  • How many Americans are really sitting around worrying about an Afghan terrorist coming over and killing them?
  • So many of our problems are self-inflicted by a deeply flawed foreign policy. US troops - and the family members - suffer the consequences.
  • Big issue of the night: US expanding the war into Pakistan. Could precipitate more conflict between nuclear India and Pakistan.
  • If Americans are tired of 16 year war, how will they feel about another decade or two? When will they wake up?
  • Our ultimately "hasty" departure from Vietnam finally ended a lot of grief. Even if it came way too late.
  • Beware! @LindseyGrahamSC loves Trump's speech! Why are arch-neocons celebrating so much? Very telling!
  • There's nothing hasty about ending America's longest war. @POTUS bowed to military-industrial establishment; doubled down on perpetual war.
Based on Trump's speech, Ron Paul's concerns are well founded. Then again, as we await Breitbart's response to Trump's address one thing is certain: Steve Bannon will not be happy with what "neocon" Trump said tonight, even if the WaPo and NYT are now on "mute" mode when it comes to NSA-sourced, anti-Trump scoops.

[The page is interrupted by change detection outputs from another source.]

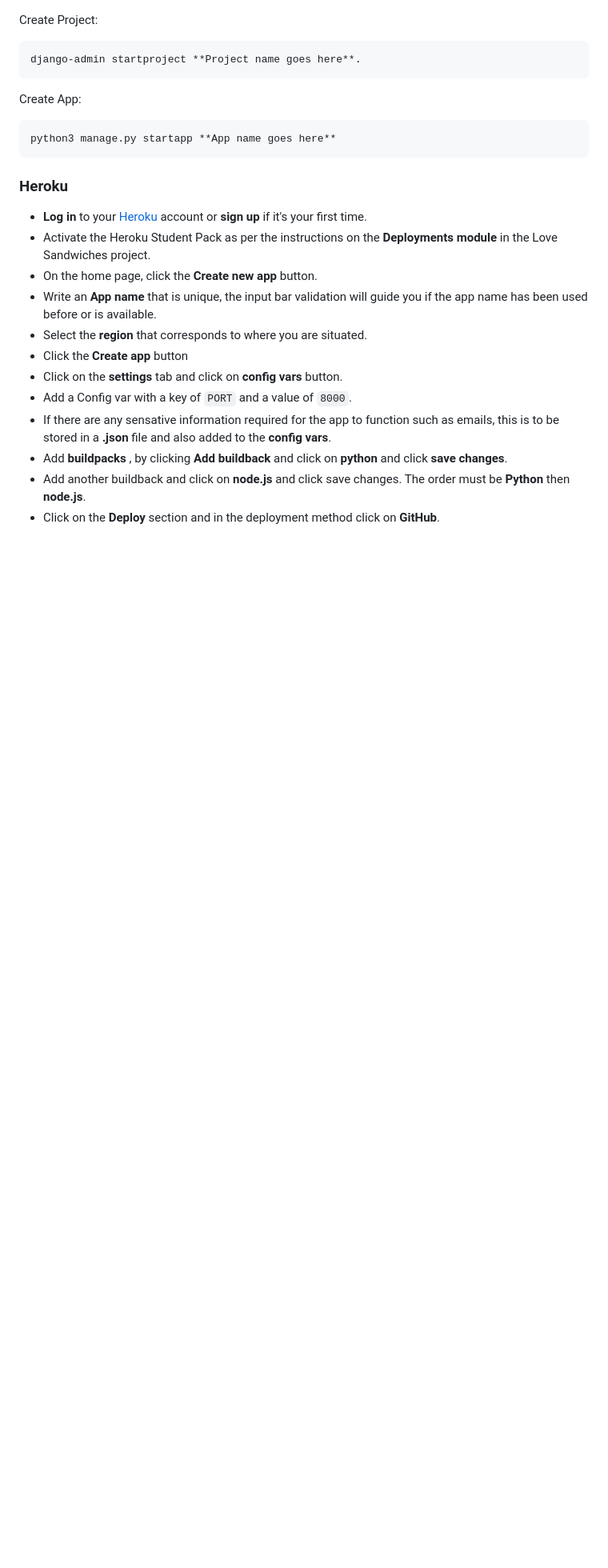
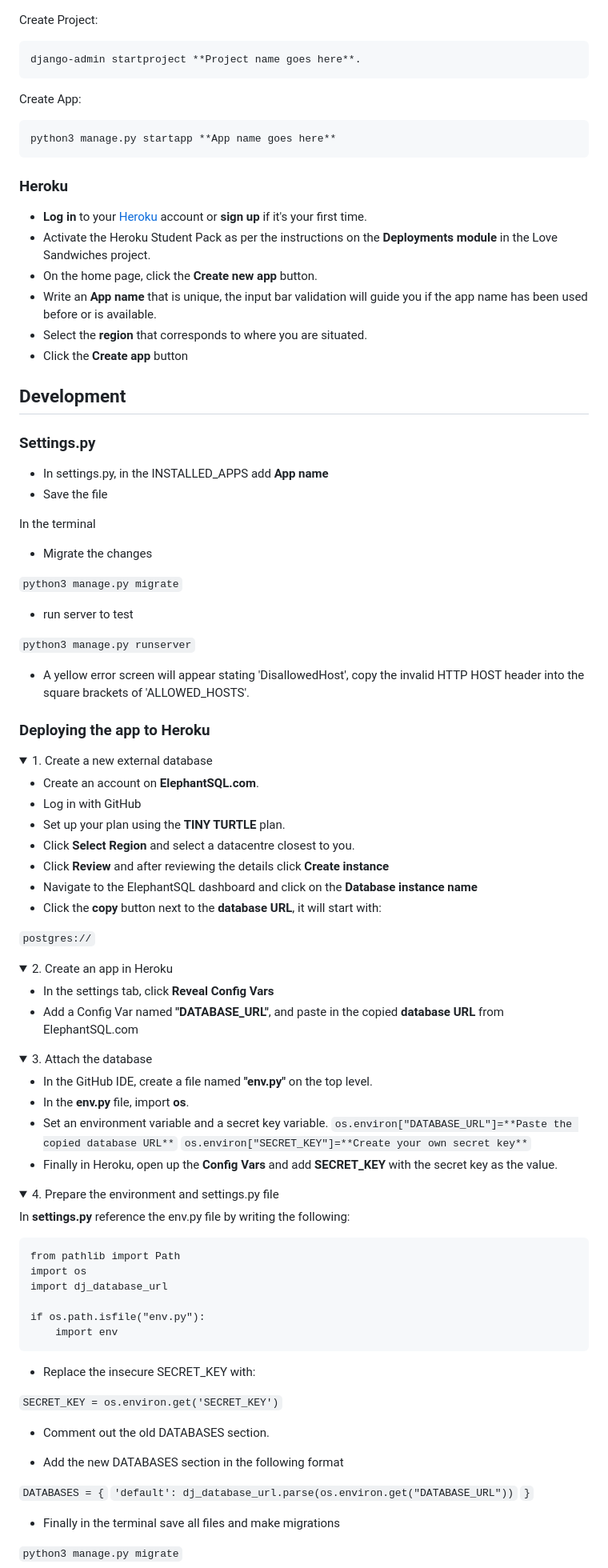
Before and after one commit to AlexAntony3/AlexDevPath, a Markdown page: README.md, the part around the change printed below. Shown: that part at 80% size. Rendered like a GitHub page; folded sections open; blank space fills up the shorter version.

Commit message:
feat: update extensive deployment information to readme

```diff
--- a/README.md
+++ b/README.md
@@ -155,9 +155,86 @@ Create App:
 * Write an **App name** that is unique, the input bar validation will guide you if the app name has been used before or is available.
 * Select the **region** that corresponds to where you are situated.
 * Click the **Create app** button
-* Click on the **settings** tab and click on **config vars** button.
-*  Add a Config var with a key of `PORT` and a value of `8000`.
-* If there are any sensative information required for the app to function such as emails, this is to be stored in a **.json** file and also added to the **config vars**.
-* Add  **buildpacks** , by clicking **Add buildback** and click on **python** and click **save changes**.
-* Add another buildback and click on **node.js** and click save changes. The order must be **Python** then **node.js**.
-*  Click on the **Deploy** section and in the deployment method click on **GitHub**.
+
+## Development
+### Settings.py
+
+* In settings.py, in the INSTALLED_APPS add **App name**
+* Save the file
+
+In the terminal
+* Migrate the changes
+
+`python3 manage.py migrate`
+
+* run server to test
+
+`python3 manage.py runserver`
+
+ - A yellow error screen will appear stating 'DisallowedHost', copy the invalid HTTP HOST header into the square brackets of 'ALLOWED_HOSTS'.
+
+### Deploying the app to Heroku
+
+<details>
+<summary>1. Create a new external database</summary>
+
+* Create an account on **ElephantSQL.com**.
+* Log in with GitHub
+* Set up your plan using the **TINY TURTLE** plan.
+* Click **Select Region** and select a datacentre closest to you.
+* Click **Review** and after reviewing the details click **Create instance**
+* Navigate to the ElephantSQL dashboard and click on the **Database instance name**
+* Click the **copy** button next to the **database URL**, it will start with:
+
+`postgres://`
+
+</details>
+
+<details>
+<summary>2. Create an app in Heroku </summary>
+
+* In the settings tab, click **Reveal Config Vars**
+* Add a Config Var named **"DATABASE_URL"**, and paste in the copied **database URL** from ElephantSQL.com
+
+</details>
+
+<details>
+<summary>3. Attach the database </summary>
+
+ - In the GitHub IDE, create a file named **"env.py"** on the top level.
+ - In the **env.py** file, import **os**.
+ - Set an environment variable and a secret key variable.
+`os.environ["DATABASE_URL"]=**Paste the copied database URL**`
+`os.environ["SECRET_KEY"]=**Create your own secret key**`
+ - Finally in Heroku, open up the **Config Vars** and add **SECRET_KEY** with the secret key as the value.
+
+</details>
+
+<details>
+<summary>4. Prepare the environment and settings.py file </summary>
+
+In **settings.py** reference the env.py file by writing the following:
+
+    from pathlib import Path
+    import os
+    import dj_database_url
+
+    if os.path.isfile("env.py"):
+		import env
+
+ - Replace the insecure SECRET_KEY with:
+
+`SECRET_KEY = os.environ.get('SECRET_KEY')`
+
+ - Comment out the old DATABASES section.
+
+ - Add the new DATABASES section in the following format
+
+`DATABASES = {`
+`'default': dj_database_url.parse(os.environ.get("DATABASE_URL"))`
+`}`
+
+* Finally in the terminal save all files and make migrations
+
+`python3 manage.py migrate`
+
```
Also changed, not shown: other parts of README.md (+64 -2 lines).
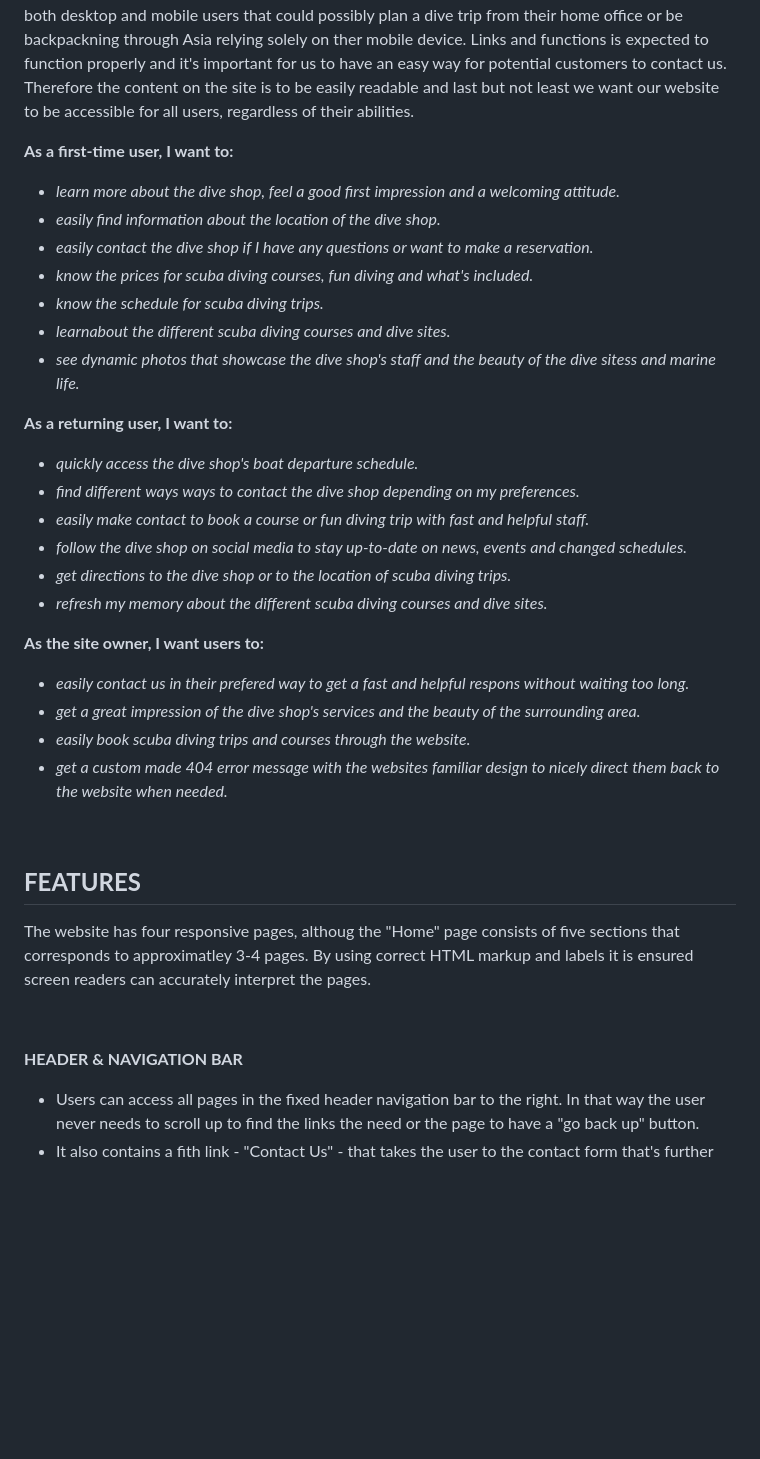
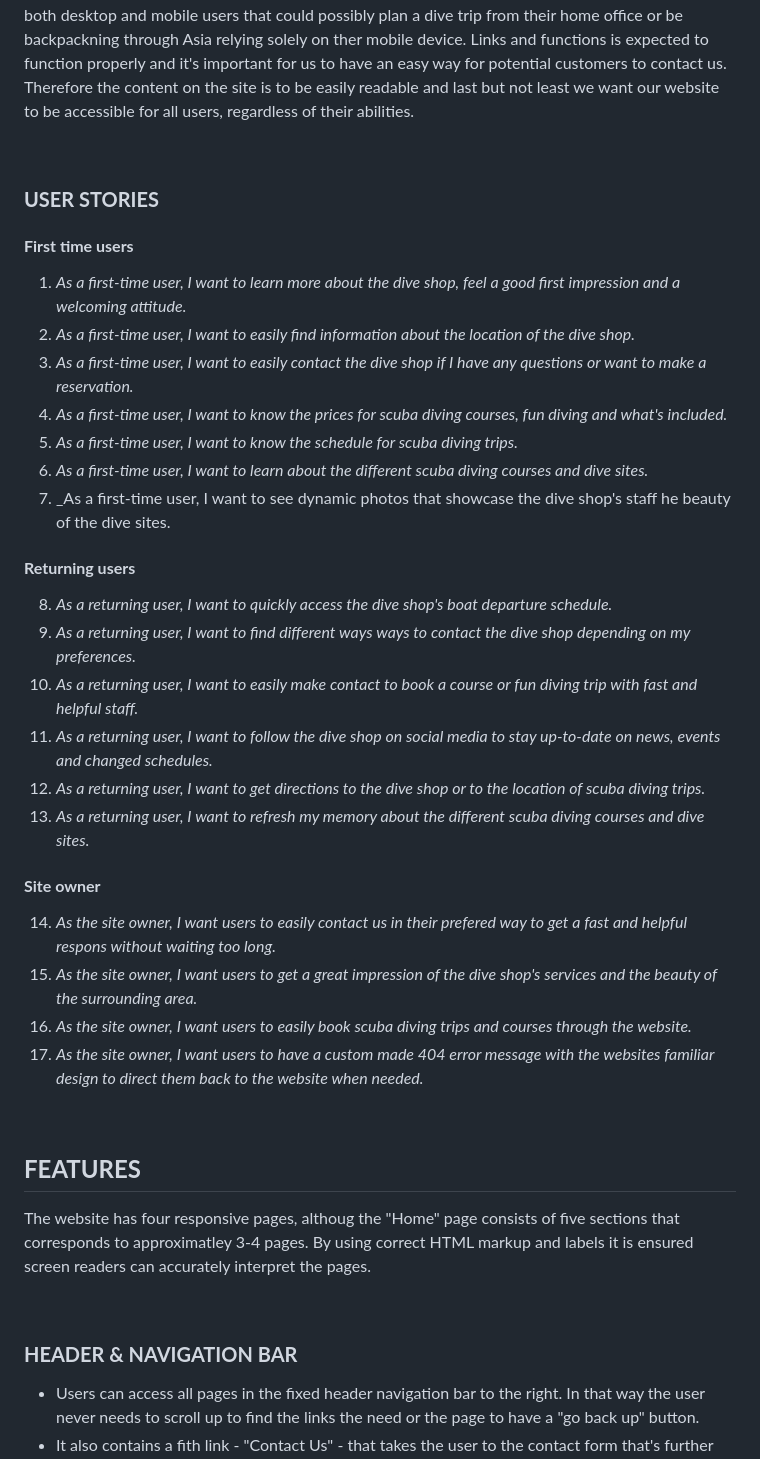
Before and after one commit to DebbieBergstrom/CI_PP1_DS, a Markdown page: README.md, the part around the change printed below. GitHub-like rendering; blank space fills up the shorter version.

```diff
--- a/README.md
+++ b/README.md
@@ -59,28 +59,28 @@ departures.
 
 The Indo Diving Collective website was designed with the user experience in mind. Our website caters to a broad range of individuals aged 16 and above who are interested in diving, regardless of their experience level. We want our website to provide a simple and user-friendly navigation system that allows our visitors to find relevant information quickly and efficiently. We also aim to provide a visually appealing design that works well on all screen sizes since our customers are believed to be both desktop and mobile users that could possibly plan a dive trip from their home office or be backpackning through Asia relying solely on ther mobile device. Links and functions is expected to function properly and it's important for us to have an easy way for potential customers to contact us. Therefore the content on the site is to be easily readable and last but not least we want our website to be accessible for all users, regardless of their abilities.
 
-**As a first-time user, I want to:**
-- _learn more about the dive shop, feel a good first impression and a welcoming attitude._
-- _easily find information about the location of the dive shop._
-- _easily contact the dive shop if I have any questions or want to make a reservation._
-- _know the prices for scuba diving courses, fun diving and what's included._
-- _know the schedule for scuba diving trips._
-- _learnabout the different scuba diving courses and dive sites._
-- _see dynamic photos that showcase the dive shop's staff and the beauty of the dive sitess and marine life._
-
-**As a returning user, I want to:**
-- _quickly access the dive shop's boat departure schedule._
-- _find different ways ways to contact the dive shop depending on my preferences._
-- _easily make contact to book a course or fun diving trip with fast and helpful staff._
-- _follow the dive shop on social media to stay up-to-date on news, events and changed schedules._
-- _get directions to the dive shop or to the location of scuba diving trips._
-- _refresh my memory about the different scuba diving courses and dive sites._
-
-**As the site owner, I want users to:**
-- _easily contact us in their prefered way to get a fast and helpful respons without waiting too long._
-- _get a great impression of the dive shop's services and the beauty of the surrounding area._
-- _easily book scuba diving trips and courses through the website._
-- _get a custom made 404 error message with the websites familiar design to nicely direct them back to the website when needed._
+&nbsp;
+### **USER STORIES**
+#### **First time users**
+1. _As a first-time user, I want to learn more about the dive shop, feel a good first impression and a welcoming attitude._
+2. _As a first-time user, I want to easily find information about the location of the dive shop._
+3. _As a first-time user, I want to easily contact the dive shop if I have any questions or want to make a reservation._
+4. _As a first-time user, I want to know the prices for scuba diving courses, fun diving and what's included._
+5. _As a first-time user, I want to know the schedule for scuba diving trips._
+6. _As a first-time user, I want to learn about the different scuba diving courses and dive sites._
+7. _As a first-time user, I want to see dynamic photos that showcase the dive shop's staff he beauty of the dive sites.
+#### **Returning users**
+8. _As a returning user, I want to quickly access the dive shop's boat departure schedule._
+9. _As a returning user, I want to find different ways ways to contact the dive shop depending on my preferences._
+10. _As a returning user, I want to easily make contact to book a course or fun diving trip with fast and helpful staff._
+11. _As a returning user, I want to follow the dive shop on social media to stay up-to-date on news, events and changed schedules._
+12. _As a returning user, I want to get directions to the dive shop or to the location of scuba diving trips._
+13. _As a returning user, I want to refresh my memory about the different scuba diving courses and dive sites._
+#### **Site owner**
+14. _As the site owner, I want users to easily contact us in their prefered way to get a fast and helpful respons without waiting too long._
+15. _As the site owner, I want users to get a great impression of the dive shop's services and the beauty of the surrounding area._
+16. _As the site owner, I want users to easily book scuba diving trips and courses through the website._
+17. _As the site owner, I want users to have a custom made 404 error message with the websites familiar design to direct them back to the website when needed._
 
 &nbsp;
 
@@ -90,7 +90,7 @@ The website has four responsive pages, althoug the "Home" page consists of five
 
 &nbsp;
 
-**HEADER & NAVIGATION BAR**
+### **HEADER & NAVIGATION BAR**
 
 - Users can access all pages in the fixed header navigation bar to the right. In that way the user never needs to scroll up to find the links the need or the page to have a "go back up" button.
 - It also contains a fith link - "Contact Us" - that takes the user to the contact form that's further down on the "Home"-page.
```
Also changed, not shown: other parts of README.md (+29 -10 lines).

And while there is a distinct possibility that tomorrow night, when addressing his increasingly shaky core support base, Trump will change his mind, with two generals whispering in his ear constantly to determine US foreign policy even as two ex-Goldmanites now write domestic US policy, it is quite likely that the Trump who was unveiled tonight, is the Trump that will stay with the US population for the indefinite future. And if for some reason the "new and improved" Trump slips and fades away again... well there's always the Mueller "Russia collusion" probe in the background keeping the president on his toes.

Update: Here's Breitbart's take, as expected.

Breitbart headline